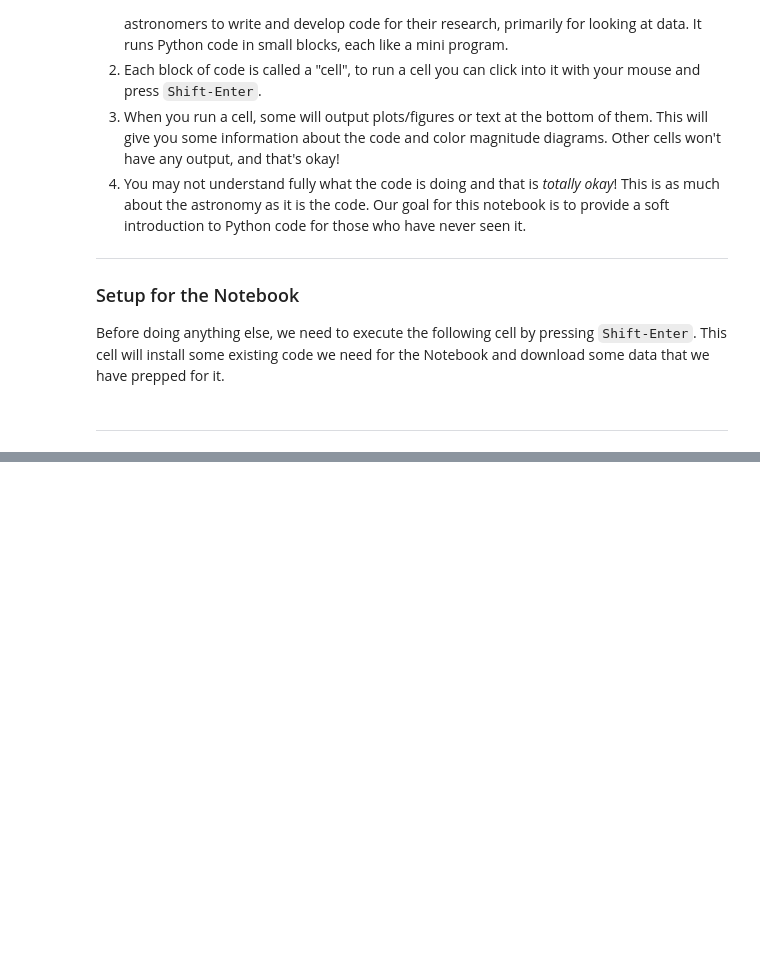
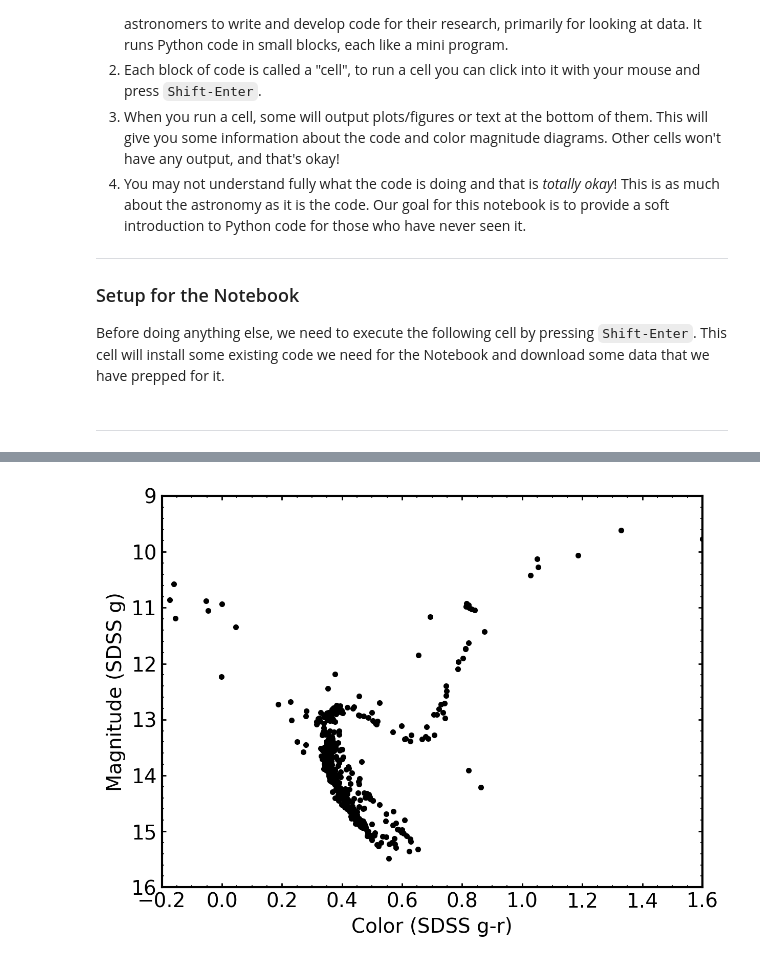
Before and after one commit to noahfranz13/astro-education-nbs, a Jupyter notebook: notebooks/color-magnitude-diagram-activity.ipynb, the cells around one changed output, grey strips where cells are left out. Saved outputs shown, nothing was run; the diff lists cells and outputs as text; code cells hidden in the pictures; blank space fills up the shorter version.

```diff
--- a/notebooks/color-magnitude-diagram-activity.ipynb
+++ b/notebooks/color-magnitude-diagram-activity.ipynb
@@ -166,19 +176,21 @@ A_coordinate = (0.4, 11)
 # %%
 # Define the coordinates here
-A_coordinate = ("X", "Y")
-B_coordinate = ("X", "Y")
-C_coordinate = ("X", "Y")
-D_coordinate = ("X", "Y")
-E_coordinate = ("X", "Y")
+A_position = ("X", "Y")
+B_position = ("X", "Y")
+C_position = ("X", "Y")
+D_position = ("X", "Y")
+E_position = ("X", "Y")
 
 ### CODE TO DISPLAY THE CLUSTER DATA AND COORDINATES
 ### DO NOT CHANGE BELOW THIS LINE
 ax = show_cluster_data()
-write_label(*A_coordinate, "A", ax)
-write_label(*B_coordinate, "B", ax)
-write_label(*C_coordinate, "C", ax)
-write_label(*D_coordinate, "D", ax)
-write_label(*E_coordinate, "E", ax)
+write_label(*A_position, "A", ax)
+write_label(*B_position, "B", ax)
+write_label(*C_position, "C", ax)
+write_label(*D_position, "D", ax)
+write_label(*E_position, "E", ax)
+# %% [output]
+[figure, added]
 # %% [markdown]
 _A special note:_ In the example we have no quotes
 around the numbers in the example coordinates. This is important because these are _numbers_ not _strings_,
```
Also changed, not shown: parts of 24 cells of this notebook, 1 other file.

◆ **TASK GOAL**
Copy the entries character for character, excluding any pictures.

◆ **WRITTEN REPLY**
Before and after one commit to noahfranz13/astro-education-nbs, a Jupyter notebook: notebooks/color-magnitude-diagram-activity.ipynb, the cells around one changed output, grey strips where cells are left out. Saved outputs shown, nothing was run; the diff lists cells and outputs as text; code cells hidden in the pictures; blank space fills up the shorter version.

```diff
--- a/notebooks/color-magnitude-diagram-activity.ipynb
+++ b/notebooks/color-magnitude-diagram-activity.ipynb
@@ -166,19 +176,21 @@ A_coordinate = (0.4, 11)
 # %%
 # Define the coordinates here
-A_coordinate = ("X", "Y")
-B_coordinate = ("X", "Y")
-C_coordinate = ("X", "Y")
-D_coordinate = ("X", "Y")
-E_coordinate = ("X", "Y")
+A_position = ("X", "Y")
+B_position = ("X", "Y")
+C_position = ("X", "Y")
+D_position = ("X", "Y")
+E_position = ("X", "Y")
 
 ### CODE TO DISPLAY THE CLUSTER DATA AND COORDINATES
 ### DO NOT CHANGE BELOW THIS LINE
 ax = show_cluster_data()
-write_label(*A_coordinate, "A", ax)
-write_label(*B_coordinate, "B", ax)
-write_label(*C_coordinate, "C", ax)
-write_label(*D_coordinate, "D", ax)
-write_label(*E_coordinate, "E", ax)
+write_label(*A_position, "A", ax)
+write_label(*B_position, "B", ax)
+write_label(*C_position, "C", ax)
+write_label(*D_position, "D", ax)
+write_label(*E_position, "E", ax)
+# %% [output]
+[figure, added]
 # %% [markdown]
 _A special note:_ In the example we have no quotes
 around the numbers in the example coordinates. This is important because these are _numbers_ not _strings_,
```
Also changed, not shown: parts of 24 cells of this notebook, 1 other file.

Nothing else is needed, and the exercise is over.